Problem to work on:
Repeat the records word for word, excluding any picture.

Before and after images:
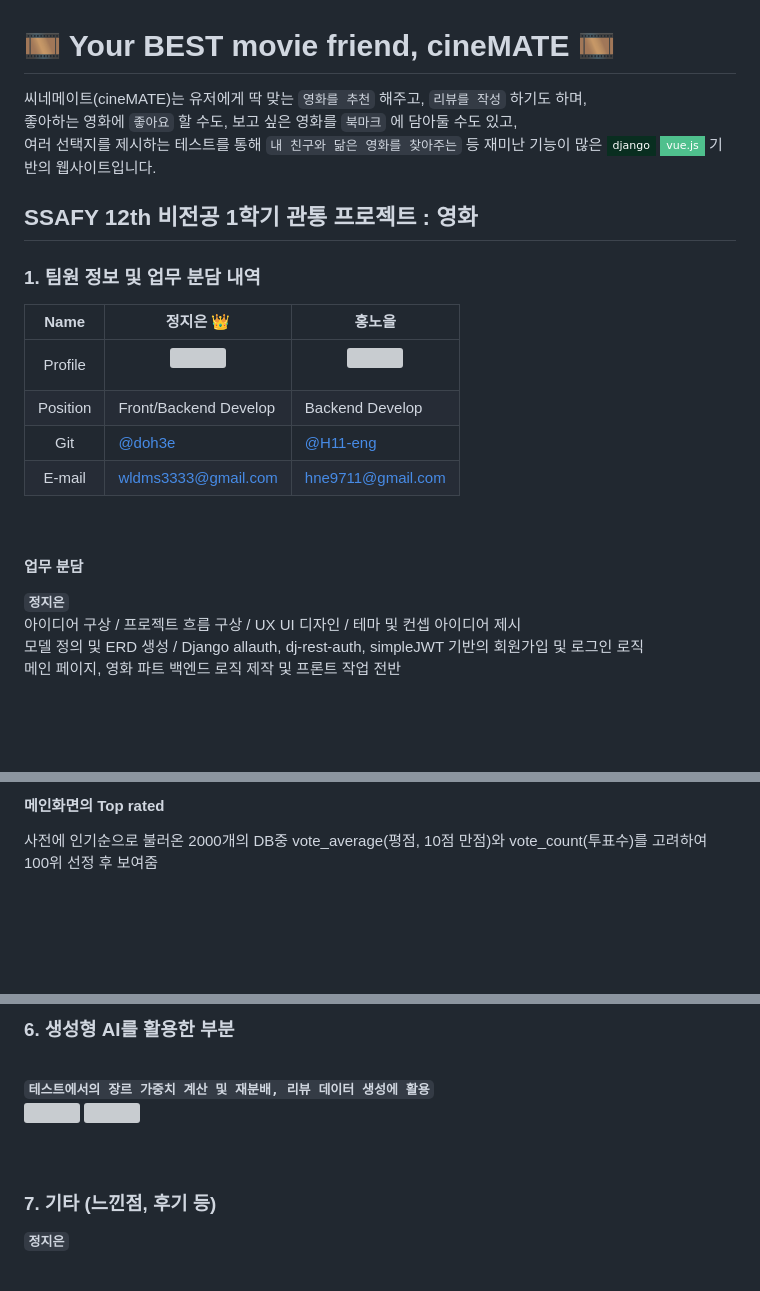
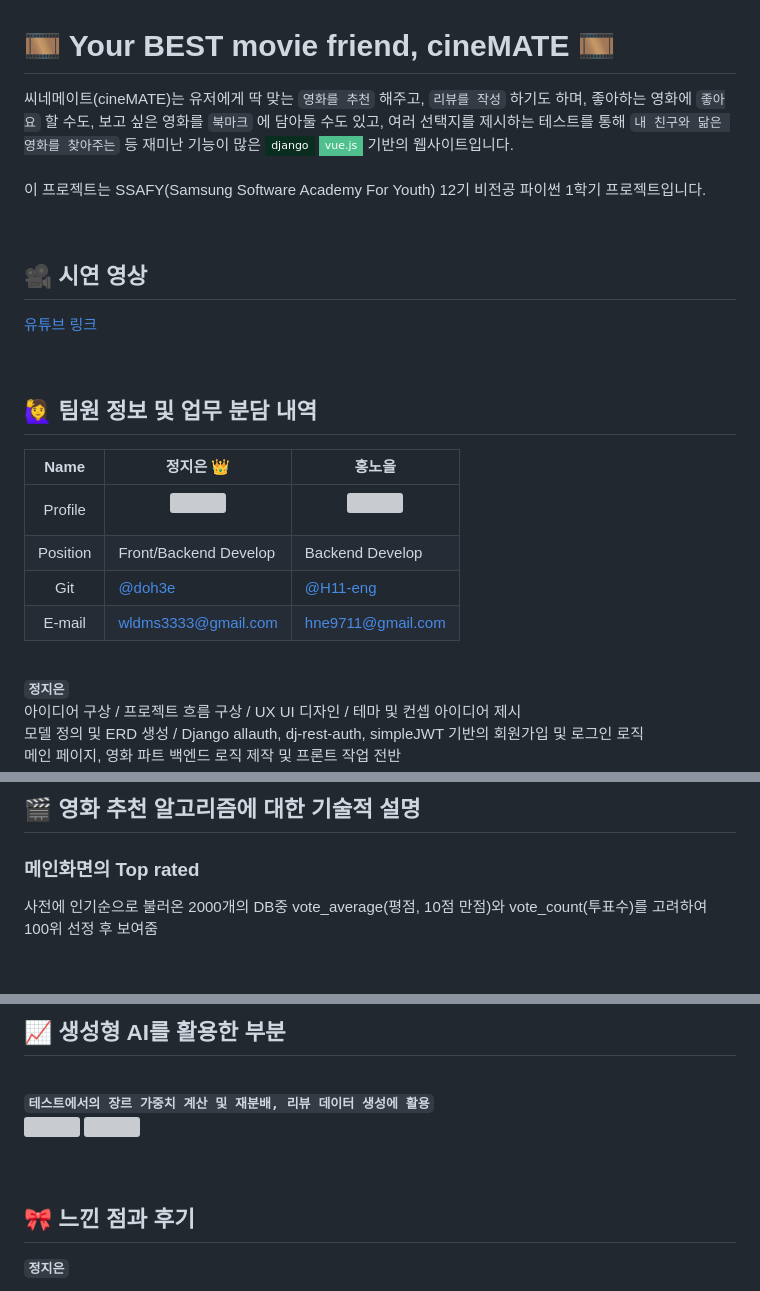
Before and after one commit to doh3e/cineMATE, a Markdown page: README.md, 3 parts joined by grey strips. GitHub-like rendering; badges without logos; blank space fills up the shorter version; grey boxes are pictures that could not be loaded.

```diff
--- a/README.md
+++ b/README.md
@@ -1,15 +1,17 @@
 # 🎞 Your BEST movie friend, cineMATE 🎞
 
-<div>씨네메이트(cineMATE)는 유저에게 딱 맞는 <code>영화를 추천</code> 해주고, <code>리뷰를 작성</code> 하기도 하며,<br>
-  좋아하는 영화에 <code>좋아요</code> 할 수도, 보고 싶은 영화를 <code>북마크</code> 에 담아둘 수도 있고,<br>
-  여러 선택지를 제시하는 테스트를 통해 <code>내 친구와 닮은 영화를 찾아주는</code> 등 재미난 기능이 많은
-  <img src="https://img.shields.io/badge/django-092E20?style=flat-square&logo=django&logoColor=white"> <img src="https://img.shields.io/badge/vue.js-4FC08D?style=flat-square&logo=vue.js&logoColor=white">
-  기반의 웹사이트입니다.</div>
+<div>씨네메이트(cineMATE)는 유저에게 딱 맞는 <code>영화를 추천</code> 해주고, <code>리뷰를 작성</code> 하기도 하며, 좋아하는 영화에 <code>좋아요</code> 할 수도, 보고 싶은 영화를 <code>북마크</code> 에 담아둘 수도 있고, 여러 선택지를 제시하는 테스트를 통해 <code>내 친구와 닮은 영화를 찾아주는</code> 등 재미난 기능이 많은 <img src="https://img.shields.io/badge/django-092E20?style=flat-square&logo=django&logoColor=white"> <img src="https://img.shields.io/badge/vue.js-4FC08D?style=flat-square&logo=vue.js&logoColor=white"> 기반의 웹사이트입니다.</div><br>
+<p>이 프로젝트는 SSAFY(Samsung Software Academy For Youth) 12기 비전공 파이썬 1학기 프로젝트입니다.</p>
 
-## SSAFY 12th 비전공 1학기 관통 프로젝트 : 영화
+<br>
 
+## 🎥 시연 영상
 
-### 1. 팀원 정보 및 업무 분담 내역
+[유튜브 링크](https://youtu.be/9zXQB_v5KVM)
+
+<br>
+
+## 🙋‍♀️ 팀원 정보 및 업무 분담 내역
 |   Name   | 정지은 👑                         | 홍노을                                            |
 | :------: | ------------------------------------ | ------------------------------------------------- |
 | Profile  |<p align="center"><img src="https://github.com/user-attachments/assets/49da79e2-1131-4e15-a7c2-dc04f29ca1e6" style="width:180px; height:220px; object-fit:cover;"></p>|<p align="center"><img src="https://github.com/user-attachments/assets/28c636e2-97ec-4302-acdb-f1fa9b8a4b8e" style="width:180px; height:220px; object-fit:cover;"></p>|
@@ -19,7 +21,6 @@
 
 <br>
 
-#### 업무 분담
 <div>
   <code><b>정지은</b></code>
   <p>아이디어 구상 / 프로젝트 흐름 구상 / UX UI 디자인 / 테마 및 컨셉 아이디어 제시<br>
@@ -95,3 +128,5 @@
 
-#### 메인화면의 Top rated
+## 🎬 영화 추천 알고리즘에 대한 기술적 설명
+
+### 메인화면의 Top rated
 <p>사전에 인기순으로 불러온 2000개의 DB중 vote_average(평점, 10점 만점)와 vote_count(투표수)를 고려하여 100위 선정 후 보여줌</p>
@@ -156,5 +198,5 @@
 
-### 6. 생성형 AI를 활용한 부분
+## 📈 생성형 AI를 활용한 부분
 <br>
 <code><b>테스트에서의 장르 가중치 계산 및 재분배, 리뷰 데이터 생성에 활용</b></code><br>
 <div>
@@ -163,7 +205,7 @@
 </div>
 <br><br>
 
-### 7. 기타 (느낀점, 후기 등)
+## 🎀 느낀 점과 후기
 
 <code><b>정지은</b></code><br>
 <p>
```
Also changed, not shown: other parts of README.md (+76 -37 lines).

Solution to this task:
Before and after one commit to doh3e/cineMATE, a Markdown page: README.md, 3 parts joined by grey strips. GitHub-like rendering; badges without logos; blank space fills up the shorter version; grey boxes are pictures that could not be loaded.

```diff
--- a/README.md
+++ b/README.md
@@ -1,15 +1,17 @@
 # 🎞 Your BEST movie friend, cineMATE 🎞
 
-<div>씨네메이트(cineMATE)는 유저에게 딱 맞는 <code>영화를 추천</code> 해주고, <code>리뷰를 작성</code> 하기도 하며,<br>
-  좋아하는 영화에 <code>좋아요</code> 할 수도, 보고 싶은 영화를 <code>북마크</code> 에 담아둘 수도 있고,<br>
-  여러 선택지를 제시하는 테스트를 통해 <code>내 친구와 닮은 영화를 찾아주는</code> 등 재미난 기능이 많은
-  <img src="https://img.shields.io/badge/django-092E20?style=flat-square&logo=django&logoColor=white"> <img src="https://img.shields.io/badge/vue.js-4FC08D?style=flat-square&logo=vue.js&logoColor=white">
-  기반의 웹사이트입니다.</div>
+<div>씨네메이트(cineMATE)는 유저에게 딱 맞는 <code>영화를 추천</code> 해주고, <code>리뷰를 작성</code> 하기도 하며, 좋아하는 영화에 <code>좋아요</code> 할 수도, 보고 싶은 영화를 <code>북마크</code> 에 담아둘 수도 있고, 여러 선택지를 제시하는 테스트를 통해 <code>내 친구와 닮은 영화를 찾아주는</code> 등 재미난 기능이 많은 <img src="https://img.shields.io/badge/django-092E20?style=flat-square&logo=django&logoColor=white"> <img src="https://img.shields.io/badge/vue.js-4FC08D?style=flat-square&logo=vue.js&logoColor=white"> 기반의 웹사이트입니다.</div><br>
+<p>이 프로젝트는 SSAFY(Samsung Software Academy For Youth) 12기 비전공 파이썬 1학기 프로젝트입니다.</p>
 
-## SSAFY 12th 비전공 1학기 관통 프로젝트 : 영화
+<br>
 
+## 🎥 시연 영상
 
-### 1. 팀원 정보 및 업무 분담 내역
+[유튜브 링크](https://youtu.be/9zXQB_v5KVM)
+
+<br>
+
+## 🙋‍♀️ 팀원 정보 및 업무 분담 내역
 |   Name   | 정지은 👑                         | 홍노을                                            |
 | :------: | ------------------------------------ | ------------------------------------------------- |
 | Profile  |<p align="center"><img src="https://github.com/user-attachments/assets/49da79e2-1131-4e15-a7c2-dc04f29ca1e6" style="width:180px; height:220px; object-fit:cover;"></p>|<p align="center"><img src="https://github.com/user-attachments/assets/28c636e2-97ec-4302-acdb-f1fa9b8a4b8e" style="width:180px; height:220px; object-fit:cover;"></p>|
@@ -19,7 +21,6 @@
 
 <br>
 
-#### 업무 분담
 <div>
   <code><b>정지은</b></code>
   <p>아이디어 구상 / 프로젝트 흐름 구상 / UX UI 디자인 / 테마 및 컨셉 아이디어 제시<br>
@@ -95,3 +128,5 @@
 
-#### 메인화면의 Top rated
+## 🎬 영화 추천 알고리즘에 대한 기술적 설명
+
+### 메인화면의 Top rated
 <p>사전에 인기순으로 불러온 2000개의 DB중 vote_average(평점, 10점 만점)와 vote_count(투표수)를 고려하여 100위 선정 후 보여줌</p>
@@ -156,5 +198,5 @@
 
-### 6. 생성형 AI를 활용한 부분
+## 📈 생성형 AI를 활용한 부분
 <br>
 <code><b>테스트에서의 장르 가중치 계산 및 재분배, 리뷰 데이터 생성에 활용</b></code><br>
 <div>
@@ -163,7 +205,7 @@
 </div>
 <br><br>
 
-### 7. 기타 (느낀점, 후기 등)
+## 🎀 느낀 점과 후기
 
 <code><b>정지은</b></code><br>
 <p>
```
Also changed, not shown: other parts of README.md (+76 -37 lines).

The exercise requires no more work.